## WHAT IS REQUIRED
To complete this task, print all the data below exactly but leave out the images.

----

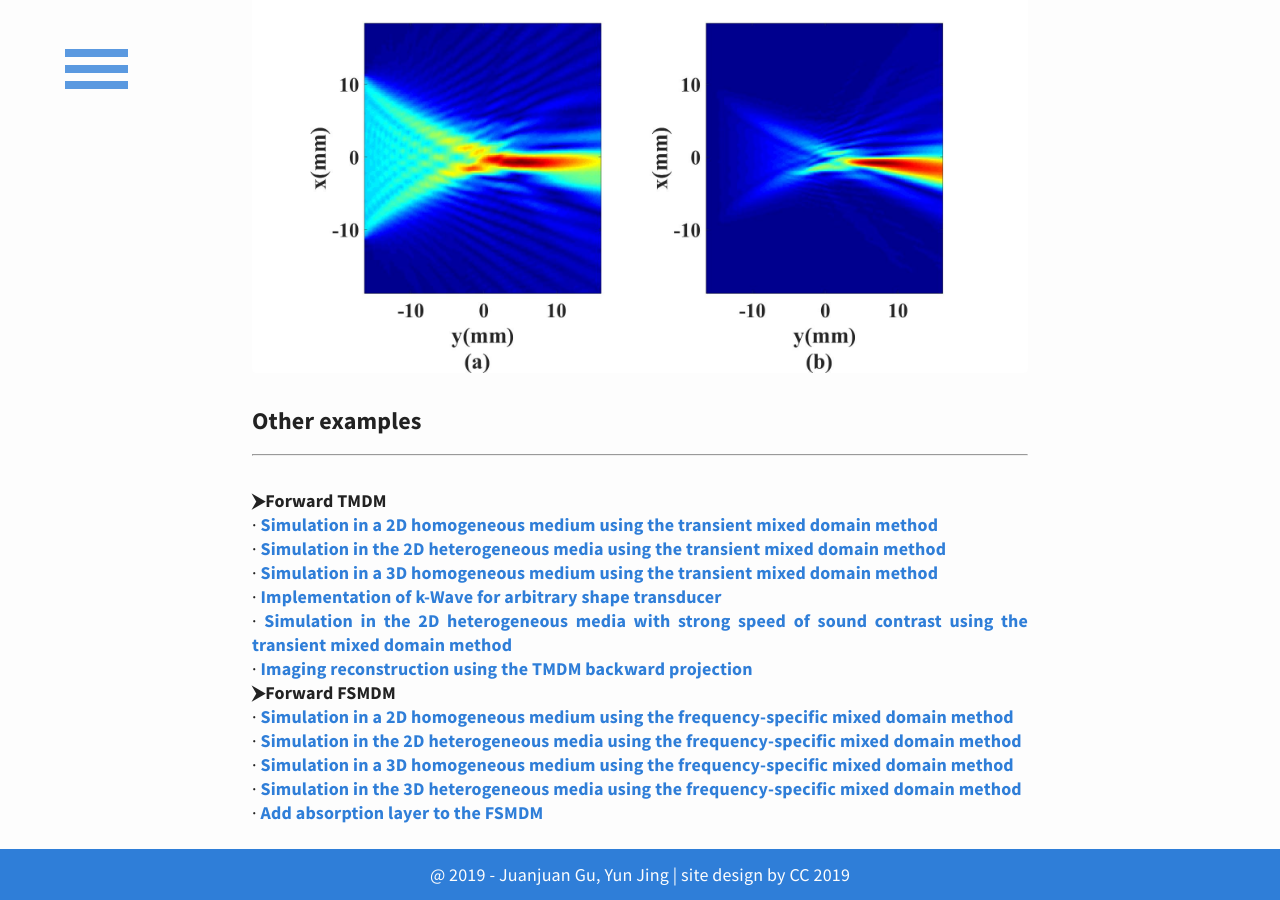
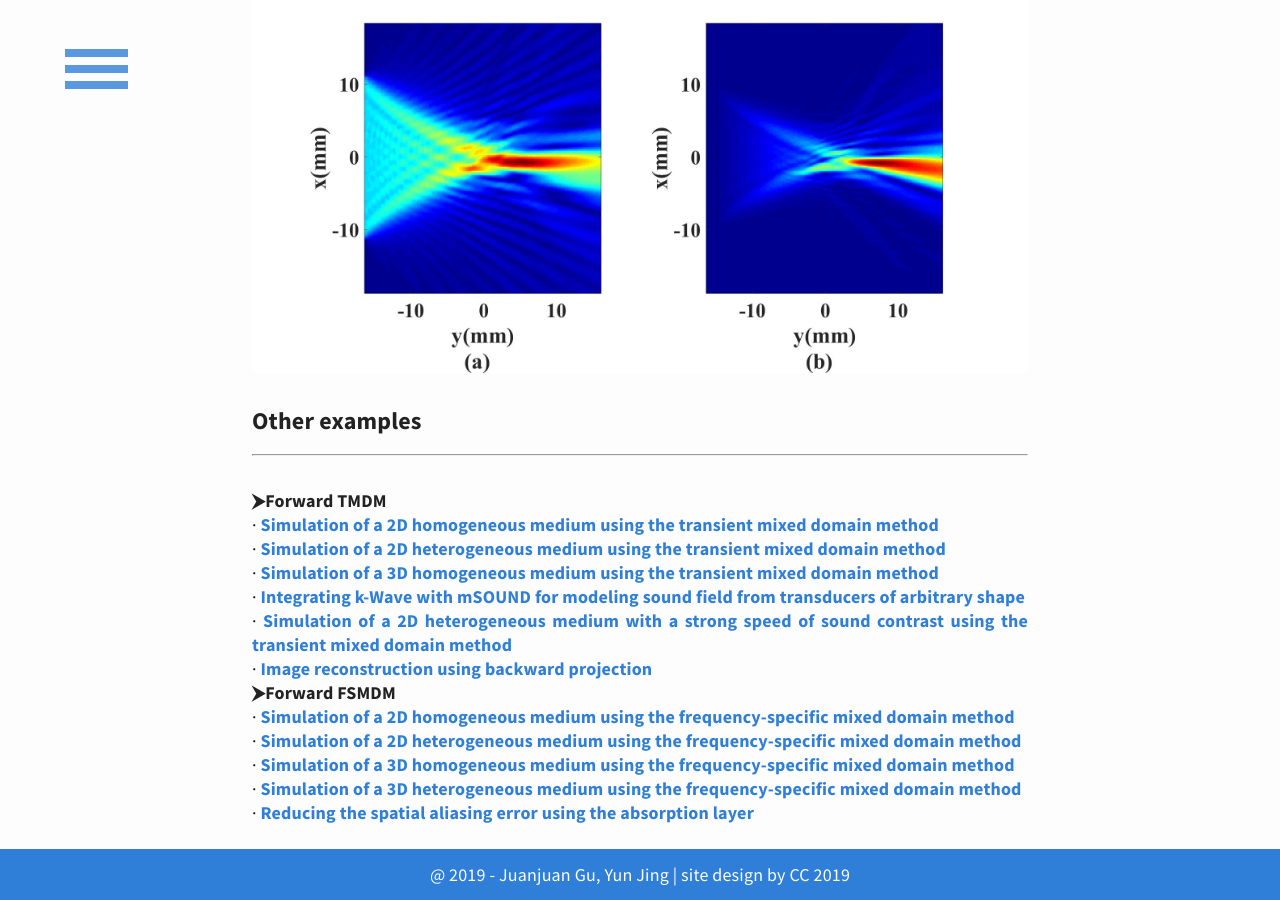
Before and after one commit to m-SOUND/mSOUND, a Jekyll site: the page built from _posts/2019-02-20-FSMDM_2D_heterogeneous.html, in a window 1280 px wide and 900 px high, scrolled down 1438 px. Built offline with Jekyll 4.4.1, drawn with Linux system fonts in a browser that asks for light colours; some of the changed text lies outside the part shown.

Commit message:
Update 2019-02-20-FSMDM_2D_heterogeneous.html

```diff
--- a/_posts/2019-02-20-FSMDM_2D_heterogeneous.html
+++ b/_posts/2019-02-20-FSMDM_2D_heterogeneous.html
@@ -18,11 +18,11 @@
 <p>
  Details of defining the computational domain and the phased-array transducer are shown in the case
 <a href="https://m-sound.github.io/mSOUND/FSMDM_2D_homogeneous">
- Simulation in a 2D homogeneous medium using the frequency-specific mixed domain method</a>.
+ Simulation of a 2D homogeneous medium using the frequency-specific mixed domain method</a>.
 In this heterogeneous media, density, speed of sound, nonlinear coefficient and attenuation coefficients are all
   spatially varying functions. In this example, media properties are the same as that defined in
   <a href="https://m-sound.github.io/mSOUND/TMDM_2D_heterogeneous">
-   Simulation in the 2D heterogeneous media using the transient mixed domain method</a>. But the density
+   Simulation of a 2D heterogeneous medium using the transient mixed domain method</a>. But the density
  is set homogeneously in this case because in the current version, the function
  <a href="/mSOUND/function.html#Forward2D_sec">Forward2D_sec</a> assumes a homogeneous density distribution.
  </p>
@@ -59,32 +59,34 @@
    <img src="/mSOUND/img/FSMDM_2D_heterogeneous.jpg" alt="fundamental and the second-harmonic pressure field">
  </p>
 
+
 <h6>Other examples</h6>
 <hr>
 <p>
-<br><h7 style='font-weight:bold;'>&#11166;Forward TMDM</h7>
+ <br> <h7 style='font-weight:bold;'>&#11166;Forward TMDM</h7>
  <br>&middot;<a href="https://m-sound.github.io/mSOUND/TMDM_2D_homogeneous">
-    Simulation in a 2D homogeneous medium using the transient mixed domain method</a>
+    Simulation of a 2D homogeneous medium using the transient mixed domain method</a>
  <br>&middot;<a href="https://m-sound.github.io/mSOUND/TMDM_2D_heterogeneous">
-    Simulation in the 2D heterogeneous media using the transient mixed domain method</a>
+    Simulation of a 2D heterogeneous medium using the transient mixed domain method</a>
 <br>&middot;<a href="https://m-sound.github.io/mSOUND/TMDM_3D_homogeneous">
-    Simulation in a 3D homogeneous medium using the transient mixed domain method</a>
-<br>&middot;<a href="https://m-sound.github.io/mSOUND/combine-k-Wave-TMDM">
-    Implementation of k-Wave for arbitrary shape transducer</a>
- <br>&middot;<a href="https://m-sound.github.io/mSOUND/TMDM-2D-strong-speed-of-sound-contrast">
-    Simulation in the 2D heterogeneous media with strong speed of sound contrast using the transient mixed domain method</a>
+    Simulation of a 3D homogeneous medium using the transient mixed domain method</a>
+ <br>&middot;<a href="https://m-sound.github.io/mSOUND/combine-k-Wave-TMDM">
+    Integrating k-Wave with mSOUND for modeling sound field from transducers of arbitrary shape</a>
+<br>&middot;<a href="https://m-sound.github.io/mSOUND/TMDM-2D-strong-speed-of-sound-contrast">
+    Simulation of a 2D heterogeneous medium with a strong speed of sound contrast using the transient mixed domain method</a>
 <br>&middot;<a href="https://m-sound.github.io/mSOUND/Backward_TMDM">
-    Imaging reconstruction using the TMDM backward projection</a>
+    Image reconstruction using backward projection</a>
 
-<br><h7 style='font-weight:bold;'>&#11166;Forward FSMDM</h7>
+
+  <br><h7 style='font-weight:bold;'>&#11166;Forward FSMDM</h7>
 <br>&middot;<a href="https://m-sound.github.io/mSOUND/FSMDM_2D_homogeneous">
-    Simulation in a 2D homogeneous medium using the frequency-specific mixed domain method</a>
+    Simulation of a 2D homogeneous medium using the frequency-specific mixed domain method</a>
 <br>&middot;<a href="https://m-sound.github.io/mSOUND/FSMDM_2D_heterogeneous">
-    Simulation in the 2D heterogeneous media using the frequency-specific mixed domain method</a>
+    Simulation of a 2D heterogeneous medium using the frequency-specific mixed domain method</a>
 <br>&middot;<a href="https://m-sound.github.io/mSOUND/FSMDM_3D_homogeneous">
-    Simulation in a 3D homogeneous medium using the frequency-specific mixed domain method</a>
+    Simulation of a 3D homogeneous medium using the frequency-specific mixed domain method</a>
 <br>&middot;<a href="https://m-sound.github.io/mSOUND/FSMDM-3D_heterogeneous">
-    Simulation in the 3D heterogeneous media using the frequency-specific mixed domain method</a>
-<br>&middot;<a href="https://m-sound.github.io/mSOUND/2D_absorption">
-    Add absorption layer to the FSMDM</a>
+    Simulation of a 3D heterogeneous medium using the frequency-specific mixed domain method</a>
+ <br>&middot;<a href="https://m-sound.github.io/mSOUND/2D_absorption">
+    Reducing the spatial aliasing error using the absorption layer</a>
 </p>
```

----

## ANSWER SPACE
Before and after one commit to m-SOUND/mSOUND, a Jekyll site: the page built from _posts/2019-02-20-FSMDM_2D_heterogeneous.html, in a window 1280 px wide and 900 px high, scrolled down 1438 px. Built offline with Jekyll 4.4.1, drawn with Linux system fonts in a browser that asks for light colours; some of the changed text lies outside the part shown.

Commit message:
Update 2019-02-20-FSMDM_2D_heterogeneous.html

```diff
--- a/_posts/2019-02-20-FSMDM_2D_heterogeneous.html
+++ b/_posts/2019-02-20-FSMDM_2D_heterogeneous.html
@@ -18,11 +18,11 @@
 <p>
  Details of defining the computational domain and the phased-array transducer are shown in the case
 <a href="https://m-sound.github.io/mSOUND/FSMDM_2D_homogeneous">
- Simulation in a 2D homogeneous medium using the frequency-specific mixed domain method</a>.
+ Simulation of a 2D homogeneous medium using the frequency-specific mixed domain method</a>.
 In this heterogeneous media, density, speed of sound, nonlinear coefficient and attenuation coefficients are all
   spatially varying functions. In this example, media properties are the same as that defined in
   <a href="https://m-sound.github.io/mSOUND/TMDM_2D_heterogeneous">
-   Simulation in the 2D heterogeneous media using the transient mixed domain method</a>. But the density
+   Simulation of a 2D heterogeneous medium using the transient mixed domain method</a>. But the density
  is set homogeneously in this case because in the current version, the function
  <a href="/mSOUND/function.html#Forward2D_sec">Forward2D_sec</a> assumes a homogeneous density distribution.
  </p>
@@ -59,32 +59,34 @@
    <img src="/mSOUND/img/FSMDM_2D_heterogeneous.jpg" alt="fundamental and the second-harmonic pressure field">
  </p>
 
+
 <h6>Other examples</h6>
 <hr>
 <p>
-<br><h7 style='font-weight:bold;'>&#11166;Forward TMDM</h7>
+ <br> <h7 style='font-weight:bold;'>&#11166;Forward TMDM</h7>
  <br>&middot;<a href="https://m-sound.github.io/mSOUND/TMDM_2D_homogeneous">
-    Simulation in a 2D homogeneous medium using the transient mixed domain method</a>
+    Simulation of a 2D homogeneous medium using the transient mixed domain method</a>
  <br>&middot;<a href="https://m-sound.github.io/mSOUND/TMDM_2D_heterogeneous">
-    Simulation in the 2D heterogeneous media using the transient mixed domain method</a>
+    Simulation of a 2D heterogeneous medium using the transient mixed domain method</a>
 <br>&middot;<a href="https://m-sound.github.io/mSOUND/TMDM_3D_homogeneous">
-    Simulation in a 3D homogeneous medium using the transient mixed domain method</a>
-<br>&middot;<a href="https://m-sound.github.io/mSOUND/combine-k-Wave-TMDM">
-    Implementation of k-Wave for arbitrary shape transducer</a>
- <br>&middot;<a href="https://m-sound.github.io/mSOUND/TMDM-2D-strong-speed-of-sound-contrast">
-    Simulation in the 2D heterogeneous media with strong speed of sound contrast using the transient mixed domain method</a>
+    Simulation of a 3D homogeneous medium using the transient mixed domain method</a>
+ <br>&middot;<a href="https://m-sound.github.io/mSOUND/combine-k-Wave-TMDM">
+    Integrating k-Wave with mSOUND for modeling sound field from transducers of arbitrary shape</a>
+<br>&middot;<a href="https://m-sound.github.io/mSOUND/TMDM-2D-strong-speed-of-sound-contrast">
+    Simulation of a 2D heterogeneous medium with a strong speed of sound contrast using the transient mixed domain method</a>
 <br>&middot;<a href="https://m-sound.github.io/mSOUND/Backward_TMDM">
-    Imaging reconstruction using the TMDM backward projection</a>
+    Image reconstruction using backward projection</a>
 
-<br><h7 style='font-weight:bold;'>&#11166;Forward FSMDM</h7>
+
+  <br><h7 style='font-weight:bold;'>&#11166;Forward FSMDM</h7>
 <br>&middot;<a href="https://m-sound.github.io/mSOUND/FSMDM_2D_homogeneous">
-    Simulation in a 2D homogeneous medium using the frequency-specific mixed domain method</a>
+    Simulation of a 2D homogeneous medium using the frequency-specific mixed domain method</a>
 <br>&middot;<a href="https://m-sound.github.io/mSOUND/FSMDM_2D_heterogeneous">
-    Simulation in the 2D heterogeneous media using the frequency-specific mixed domain method</a>
+    Simulation of a 2D heterogeneous medium using the frequency-specific mixed domain method</a>
 <br>&middot;<a href="https://m-sound.github.io/mSOUND/FSMDM_3D_homogeneous">
-    Simulation in a 3D homogeneous medium using the frequency-specific mixed domain method</a>
+    Simulation of a 3D homogeneous medium using the frequency-specific mixed domain method</a>
 <br>&middot;<a href="https://m-sound.github.io/mSOUND/FSMDM-3D_heterogeneous">
-    Simulation in the 3D heterogeneous media using the frequency-specific mixed domain method</a>
-<br>&middot;<a href="https://m-sound.github.io/mSOUND/2D_absorption">
-    Add absorption layer to the FSMDM</a>
+    Simulation of a 3D heterogeneous medium using the frequency-specific mixed domain method</a>
+ <br>&middot;<a href="https://m-sound.github.io/mSOUND/2D_absorption">
+    Reducing the spatial aliasing error using the absorption layer</a>
 </p>
```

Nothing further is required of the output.